Researchers based at University College London carried out the largest ever survey of care home staff in England. Alzheimer’s Society was involved in the partnership that supported this study. Care home staff anonymously reported both their positive and negative behaviours and those of other staff in the last three months. The survey also measured how busy the care home was and how ‘burnt out’ members of staff were. Burnout is a psychological measure of emotional, physical and mental exhaustion.

Care staff reported a small number of incidents of verbal or physical abuse. Reports of neglect were more common. These included making a person wait for care, avoiding people with behaviour that they found challenging, not giving enough time for eating and showing lack of care when moving a person. Neglect was most common in homes where staff had the highest levels of burnout.

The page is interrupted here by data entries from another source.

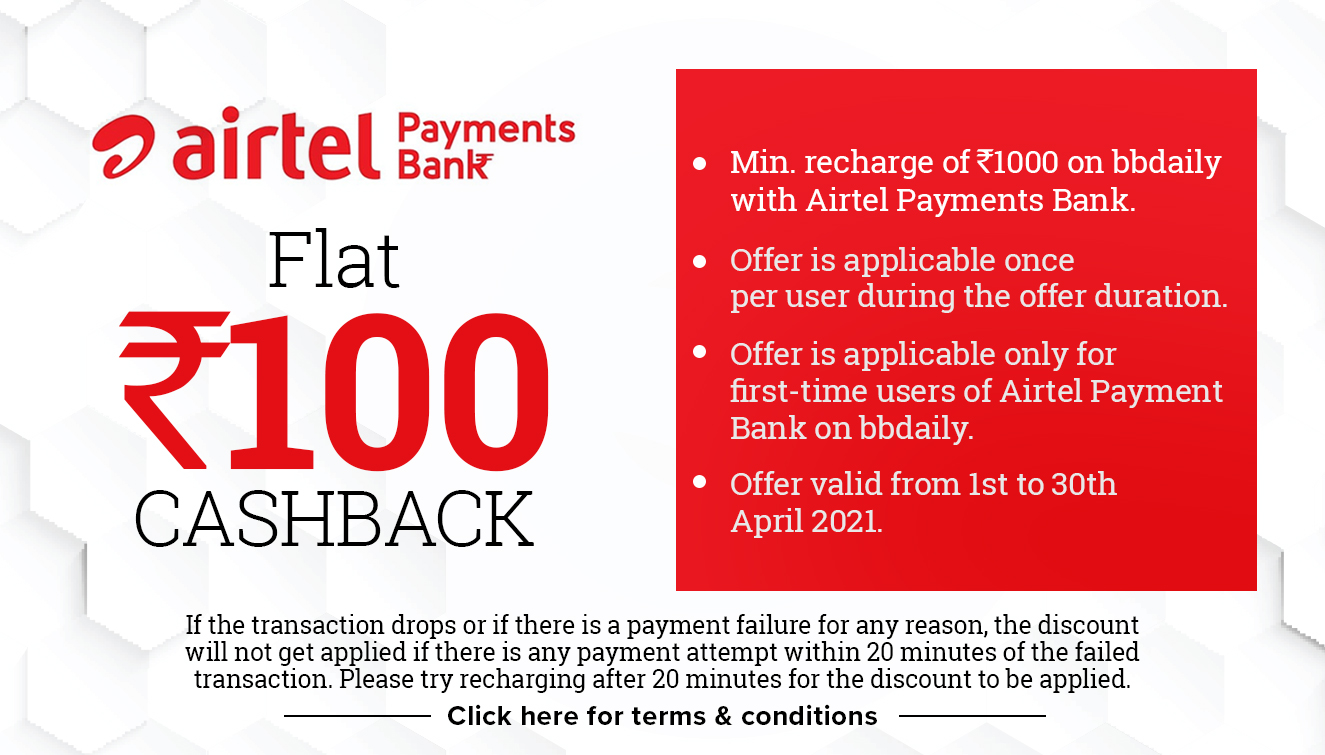
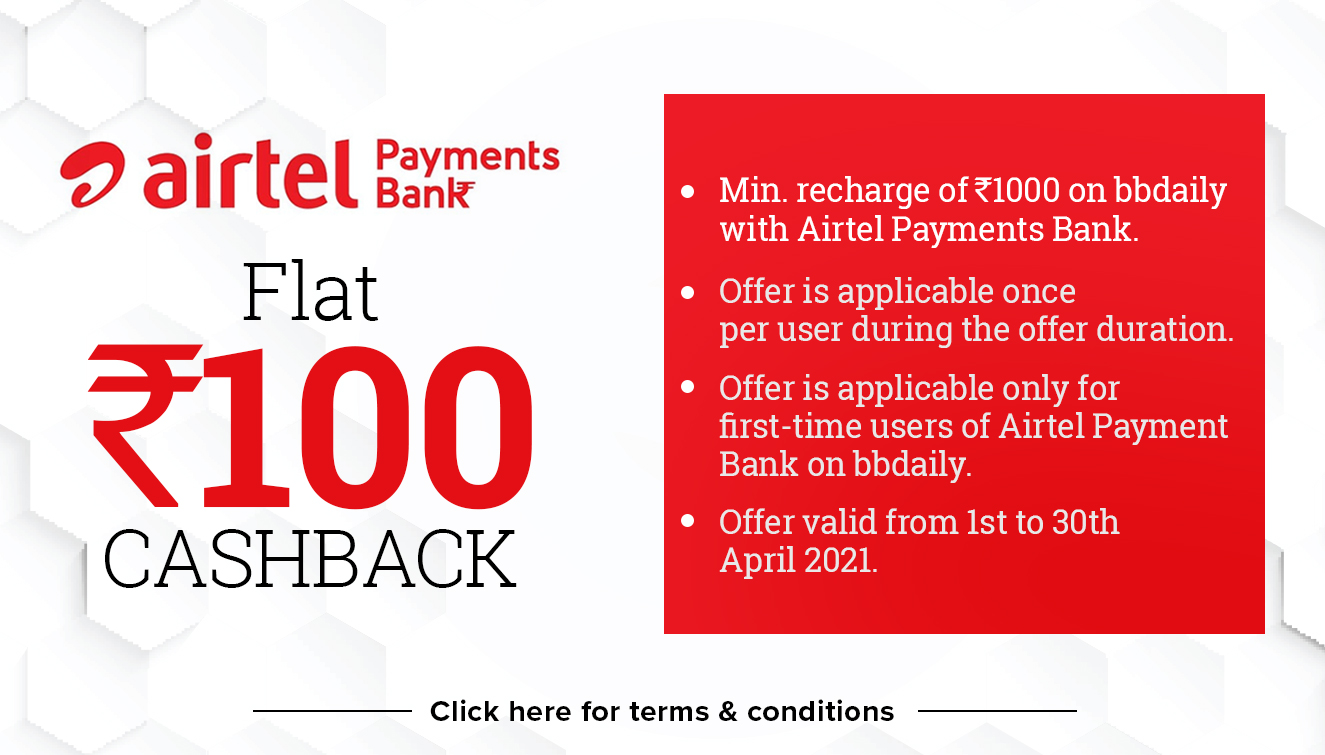
Version 1 Updated as requested in mail
offer Banner, Yes bank banner , HDFC banner added

Changed region(s): [[0.1238, 0.0914, 0.9592, 0.9748], [0.0619, 0.3046, 0.4332, 0.7921], [0.0309, 0.1219, 0.4332, 0.2742]]

diff --git a/free.html b/free.html
@@ -39,20 +39,6 @@
               }
         }
 
-              table {
-              font-family: arial, sans-serif;
-              border-collapse: collapse;
-              width: 100%;
-              max-width: 1000px;
-              margin-top: 5%;
-              }
-
-              td, th {
-              border: 1px solid #dddddd;
-              text-align: left;
-              padding: 8px;
-              }
-
         </style>  
         <script>
         $(document).ready(function () {
@@ -89,88 +75,65 @@
                     <h1>
                             Terms and Conditions
                       </h1>
-
-                      <table>
-                        <tr>
-                          <th>FO coupon Name</th>
-                          <th>no. of free deliveries</th>
-                          <th>no. of redemptions allowed (i.e. they can apply it to different SKUs)</th>
-                          <th>no. of free deliveries</th>
-                          <th>Max SP in the SIS</th>
-                          <th>Max value</th>
-                          <th>% recharge value back</th>
-                          <th>Recharge amount</th>
-                          <th>Callout</th>
-                      
-                          <tr>
-                              <td> FREE1000 </td>
-                              <td> 2 </td>
-                              <td> 2 </td>
-                              <td> 4 </td>
-                              <td> 40 </td>
-                              <td> 160 </td>
-                              <td> 16% </td>
-                              <td> 1000 </td>
-                              <td> Get free products worth upto Rs 160 </td>
-                        </tr>
-                        <tr>
-                              <td> FREE2000 </td>
-                              <td> 4 </td>
-                              <td> 2 </td>
-                              <td> 8 </td>
-                              <td> 40 </td>
-                              <td> 320 </td>
-                              <td> 16% </td>
-                              <td> 2000 </td>
-                              <td> Get free products worth upto Rs 320 </td>
-                        </tr>
-                        <tr>
-                              <td> FREE3000 </td>
-                              <td> 5 </td>
-                              <td> 5 </td>
-                              <td> 25 </td>
-                              <td> 40 </td>
-                              <td> 1000 </td>
-                              <td> 33% </td>
-                              <td> 3000 </td>
-                              <td> Get free products worth upto Rs 1000 </td>
-                        </tr>
-                      </table>
-
-                      <p class="text-left"style="padding-top:5%; font-weight:bold; font-size: 16px" >
-                        1. Offer applicable for all cities. <br>
-                        <br>
-                        2. Offer valid till 30th April 2021. <br>
-                        <br>
-                        3. Coupons are applicable once per address. <br>
-                        <br>
-                        4. Coupon: <br>
-                        <br>
-                        &emsp;FREE1000 is applicable only on a minimum first recharge of Rs.1000/-. FREE2000 is applicable only on a minimum first recharge of Rs.2000/-. <br>
-                        <br>
-                        &emsp;FREE3000 is applicable only on a minimum first wallet recharge of Rs.3000/-. <br>
-                        <br>
-                        5. FO customers can apply only one of the FREE1000, FREE2000, FREE3000 coupons. They cannot use any one of the BIG coupons also (BIG1000, BIG2000, BIG3000, BIG5000, and BIG10000) <br>
-                        <br>
-                        6. Customers should apply the coupon within one week of wallet recharge. <br>
-                        The number of people who can apply the coupon is limited on a first come first serve basis. <br>
-                        <br>
-                        7. Free products will be delivered as per the schedule i.e. Get Free delivery after every 4th paid delivery max. up to X number of deliveries. (X = number of free deliveries) <br>
-                        <br>
-                        &emsp;FREE1000: Get 2 free deliveries per SKU (product) <br>
-                        <br>
-                        &emsp;FREE2000: Get 4 free deliveries per SKU (product) <br>
-                        <br>
-                        &emsp;FREE3000: Get 5 free deliveries per SKU (product) <br>
-                        <br>
-                        8. Customers should maintain the minimum wallet balance of Rs 1000 throughout the subscription period, else the free product will not be delivered. <br>
-                        <br>
-                        9. Coupons are valid on a specific list of products including Tender Coconut, Banana, Bread, Eggs & more. Checkout the bbdaily app to know more details. <br>
-                        <br>
-                        10. Offer is void if the customer unsubscribes. <br>
-                        <br>
-                        11. Bigbasket reserves the right to withdraw the offer at any point in time. <br>
-                      </p>
+                        <div class="row mx-auto" >
+                              <div class="col-12">
+                              <a><img class="rounded img-fluid mx-auto d-block" src="img/bbdaily_4days_nonmilk_WebsiteBanner_1325x755.jpg" width="800px" height="400px" ></a></div>
+                        </div>
+                        <p class="text-left"style="padding-top:5%; font-weight:bold; font-size: 16px" >   
+                              T&C: <br>
+                              1. On a minimum recharge of Rs.1000/-. <br>
+                              2. Offer valid till 30th April 2021. <br>
+                              3. Offer valid only for New Users. Coupons are applicable once per address. <br>
+                              4. Offer applicable for all cities. <br>
+                              5. Users can redeem the same free1000 coupon 2 times i.e. on 2 different products. <br>
+                              6. Get Free delivery after every 4th paid delivery max. upto 2 free deliveries for each product. <br>
+                              7. Coupons are valid on a specific list of products including Tender Coconut, Banana, Bread, Eggs, Curd & more. Checkout the bbdaily app to know more details. <br>
+                              8. Users can avail the offer within one week of wallet recharge. Number of coupon redemptions is limited on a first come first serve basis. <br>
+                              9. In order to apply the coupon, Users should maintain the minimum wallet balance of Rs.1000/- throughout the subscription period, else the free product will not be delivered. <br>
+                              10. Users can avail only one of the following coupons free1000, free2000, free3000. Once availed the FO coupons, Users cannot use any one of the BIG coupons also (BIG1000, BIG2000, BIG3000, BIG5000, and BIG10000) which is for existing users. <br>
+                              11. Offer is void if the customer unsubscribes. <br>
+                              12. Bigbasket reserves the right to withdraw the offer at any point in time. <br>
+                         </p> 
+                        <div class="row mx-auto" style="padding-top:10%;">
+                              <div class="col-12">
+                              <a><img class="rounded img-fluid mx-auto d-block" src="img/bbdaily_8days_nonmilk_WebsiteBanner_1325x755.jpg" width="800px" height="400px" ></a></div>
+                        </div>
+                        <p class="text-left"style="padding-top:5%; font-weight:bold; font-size: 16px" >
+                              <br>
+                              T&C: <br>
+                              1. On a minimum recharge of Rs.2000/-. <br>
+                              2. Offer valid till 30th April 2021. <br>
+                              3. Offer valid only for New Users. Coupons are applicable once per address. <br>
+                              4. Offer applicable for all cities. <br>
+                              5. Users can redeem the same free2000 coupon 2 times i.e. on 2 different products. <br>
+                              6. Get Free delivery after every 4th paid delivery max. upto 4 free deliveries for each product. <br>
+                              7. Coupons are valid on a specific list of products including Tender Coconut, Banana, Bread, Eggs, Curd & more. Checkout the bbdaily app to know more details. <br>
+                              8. Users can avail the offer within one week of wallet recharge. Number of coupon redemptions is limited on a first come first serve basis. <br>
+                              9. In order to apply the coupon, Users should maintain the minimum wallet balance of Rs.1000/- throughout the subscription period, else the free product will not be delivered. <br>
+                              10. Users can avail only one of the following coupons free1000, free2000, free3000. Once availed the FO coupons, Users cannot use any one of the BIG coupons also (BIG1000, BIG2000, BIG3000, BIG5000, and BIG10000) which is for existing users. <br>
+                              11. Offer is void if the customer unsubscribes. <br>
+                              12. Bigbasket reserves the right to withdraw the offer at any point in time. <br>
+                        </p>   
+                        <div class="row mx-auto" style="padding-top:10%;">
+                              <div class="col-12">
+                              <a><img class="rounded img-fluid mx-auto d-block" src="img/bbdaily_25days_nonmilk_WebsiteBanner_1325x755.jpg" width="800px" height="400px" ></a></div>
+                        </div>
+                        <p class="text-left"style="padding-top:5%; font-weight:bold; font-size: 16px" >
+                              <br>
+                              T&C: <br>
+                              1. On a minimum recharge of Rs.3000/-. <br>
+                              2. Offer valid till 30th April 2021. <br>
+                              3. Offer valid only for New Users. Coupons are applicable once per address. <br>
+                              4. Offer applicable for all cities. <br>
+                              5. Users can redeem the same free3000 coupon 5 times i.e. on 5 different products. <br>
+                              6. Get Free delivery after every 4th paid delivery max. upto 5 free deliveries for each product. <br>
+                              7. Coupons are valid on a specific list of products including Tender Coconut, Banana, Bread, Eggs, Curd & more. Checkout the bbdaily app to know more details. <br>
+                              8. Users can avail the offer within one week of wallet recharge. Number of coupon redemptions is limited on a first come first serve basis. <br>
+                              9. In order to apply the coupon, Users should maintain the minimum wallet balance of Rs.1000/- throughout the subscription period, else the free product will not be delivered. <br>
+                              10. Users can avail only one of the following coupons free1000, free2000, free3000. Once availed the FO coupons, Users cannot use any one of the BIG coupons also (BIG1000, BIG2000, BIG3000, BIG5000, and BIG10000) which is for existing users. <br>
+                              11. Offer is void if the customer unsubscribes. <br>
+                              12. Bigbasket reserves the right to withdraw the offer at any point in time. <br>
+                        </p>     
               </div>  
         </div>
 </div>

diff --git a/yes.html b/yes.html
@@ -76,19 +76,19 @@
                       <p class="text-left"style="padding-top:5%; font-weight:bold; font-size: 16px" >
                         • Under the offer the eligible YES BANK Credit Card members can avail of a flat instant discount of Rs.200/- on a minimum recharge of Rs.2,500/- or more on bbdaily <br>
                         • Offer is valid on all Thursdays only during the offer period <br>
-                        • Offer Period: 1st March 2021 to 31st March 2021 <br>
+                        • Offer Period: 1st April 2021 to 30th April 2021 <br>
                         • Offer is valid only once per card during the offer period <br>
                         • Coupon Code with auto-apply. <br>
                         • Valid only on recharges made using YES Bank Credit Cards <br>
                         • The offer cannot be clubbed with any other offer <br>
                         • bigbasket and or bbdaily has the right to cancel orders if found to be of fraudulent nature <br>
                         • bigbasket and or bbdaily & YES BANK has the right to change/modify/add/delete any of the terms & conditions of the offer at any time without notice <br>
-                        <br>
+                         <br>
                         Who is eligible for the offer? <br>
                         • Offer is applicable for valid YES BANK Credit Cardmembers only (Not valid on Corporate/Commercial cardmembers). <br>
                         • Offer shall be valid during the Offer Period only. <br>
                         • YES BANK reserves the right to determine the eligibility of a Cardmember under the Offer during the Offer period <br>
-                        <br>
+                         <br>
                         Other Terms and Conditions: <br>
                         • Void/Disputed/Cancelled Transactions shall not be considered as a valid transaction for the purpose of the offer calculation <br>
                         • If a Cardmember ceases to be a Cardmember, at any time during the Offer Period, the Offer shall lapse and shall no more be available to such Cardmember <br>
@@ -97,6 +97,8 @@
                         • No queries shall be entertained after 90 days from the closure date of the Offer Period. The existence of a dispute, if any, regarding the Offer shall in no event constitute a claim against YES BANK <br>
                         • The participation in the Offer is entirely voluntary and it is understood, that the participation by the Cardmember/s shall be deemed to have been made on a voluntary basis <br>
                         • All disputes are subject to the exclusive jurisdiction of the competent courts/tribunals of Mumbai <br>
+                         <br>
+                        *If the transaction drops or if there is a payment failure for any reason, the discount will not get applied if there is any payment attempt within 20 minutes of the failed transaction. Please try recharging after 20 minutes for the discount to be applied. <br>
                         </p>
               </div>  
         </div>

diff --git a/faq.html b/faq.html
@@ -240,7 +240,7 @@ $(document).ready(function () {
                    Do you do same-day delivery and what are the delivery timings?
                 </h6>
                 <p style="text-align: justify;">
-                  When orders are placed before 10:00 PM, we do next day morning delivery before 8:00 AM.
+                  When orders are placed before 10:00 PM, we do next day morning delivery before 7:00 AM.
 
 
                 </p>
@@ -293,7 +293,7 @@ $(document).ready(function () {
 
                 </h6>
                 <p style="text-align: justify;">
-                 We charge a delivery fee in the form of a service charge. When you 'Subscribe' or 'Buy once' for a product, the service charge is only Re. 2/- per delivery slot. Delivery charges or service charges are charged for a day for: Only milk product delivery or Other product delivery (Eg: Fruits or vegetables) or Milk + Other products delivery. Delivery Charges only for Delhi: Fresh Milk + Milk Products (Eg: Paneer, Curd) is Rs. 2/-, Only grocery items without milk order in it is Rs. 2/-. If you shop for Fresh Milk + Grocery items your delivery charges are absolutely free.
+                 We charge a delivery fee in the form of a service charge. When you 'Subscribe' or 'Buy once' for a product, the service charge is only Re. 2/- per delivery slot. Delivery charges or service charges are charged for a day for: Only milk product delivery or Other product delivery (Eg: Fruits or vegetables) or Milk + Other products delivery.
 
 .
                 </p>

diff --git a/offers.html b/offers.html
@@ -137,12 +137,12 @@ $(document).ready(function () {
   </div>
 </div> -->
 
-<div class="container">
+<!-- <div class="container">
   <div class="row mx-auto">
   <div class="col-12">
     <a href="freedelivery.html" ><img class="rounded img-fluid mx-auto d-block" src="img/bbdaily_nonmilk_WebsiteBanner_1325x755.jpg" width="800px" height="400px" ></a></div>
   </div>
-</div>
+</div> -->
 
 
 <div class="container">
@@ -157,7 +157,7 @@ $(document).ready(function () {
 <!-- <div class="container">
     <div class="row mx-auto">
     <div class="col-12">
-      <a href="hdfc.html" ><img class="rounded img-fluid mx-auto d-block" src="img/bbdaily_websiteAffiliates(HDFC)_1325x755.jpg" width="800px" height="400px" ></a></div>
+      <a href="hdfc.html" ><img class="rounded img-fluid mx-auto d-block" src="img/bbdaily_HDFC_websiteAffiliates_1325x755.jpg" width="800px" height="400px" ></a></div>
     </div>
 </div>  -->
 
@@ -169,12 +169,12 @@ $(document).ready(function () {
     </div>
 </div> 
 
- <!-- <div class="container">
+ <div class="container">
   <div class="row mx-auto">
   <div class="col-12">
-    <a href="yes.html" ><img class="rounded img-fluid mx-auto d-block" src="img/bbdaily_websiteAffiliates(YesBank)_1325x755.jpg" width="800px" height="400px" ></a></div>
+    <a href="yes.html" ><img class="rounded img-fluid mx-auto d-block" src="img/bbdaily_yesbank_websiteAffiliates_1325x755.jpg" width="800px" height="400px" ></a></div>
   </div>
-</div>  -->
+</div> 
 
 <div class="container">
     <div class="row mx-auto">

diff --git a/airtel.html b/airtel.html
@@ -114,7 +114,6 @@ $(document).ready(function () {
                             14. Not applicable on Mastercard transactions <br>
                             15. Offer is not valid for Bharti Airtel & Airtel Payments Bank Employees <br>
                             <br>
-                            *If the transaction drops or if there is a payment failure for any reason, the discount will not get applied if there is any payment attempt within 20 minutes of the failed transaction. Please try recharging after 20 minutes for the discount to be applied. <br>
                           </p>
                   </div>  
             </div>

diff --git a/mobikwik.html b/mobikwik.html
@@ -79,9 +79,6 @@
                         - Offer valid on your 1st transaction of the month - Valid period: April 1st to 5th, 2021. <br>
                         - Code: <strong>BBD5</strong> <br>
                         <br>
-                        *If the transaction drops or if there is a payment failure for any reason, the discount will not get 
-                        applied if there is any payment attempt within 20 minutes of the failed transaction. 
-                        Please try recharging after 20 minutes for the discount to be applied. <br>
                       </p>
               </div>  
         </div>

diff --git a/icici.html b/icici.html
@@ -80,9 +80,6 @@
                         • Offer valid only once per user per month. <br>
                         • Cashback will be processed 60 days from the date of recharge <br>
                         <br>
-                        *If the transaction drops or if there is a payment failure for any reason, 
-                        the discount will not get applied if there is any payment attempt within 20 minutes of the failed transaction. 
-                        Please try recharging after 20 minutes for the discount to be applied. <br>
                       </p>
               </div>  
         </div>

This suggests that care staff who are under the greatest pressure are unable to provide the level of care that they would like.

Under the Care Act 2014, local authorities and care providers have a responsibility to protect and support people’s needs. However due to numerous cuts to budgets over the years, the reality of care provided can be far from adequate.

Dr Doug Brown, Chief Policy and Research Officer at Alzheimer’s Society, said:

‘70% of people living in care homes have dementia, and it’s clear from these findings that they’re bearing the brunt of a chronically underfunded social care system.

‘By 2021, a million people in the UK will have dementia. The government must act now, with meaningful investment and reform, or we risk the system collapsing completely and people with dementia continuing to suffer needlessly.’

On the brighter side, this study also highlighted that the majority of staff care deeply about the people they support. They reported that they took time to get to know people in their care and enjoyed spending time with them. However, under so much pressure, even the best care home staff can be unable to provide the right support for everyone. This study provides strong evidence of the need for better training, support and wages for care home staff.

Think this page could be useful to someone? Share it:

Further reading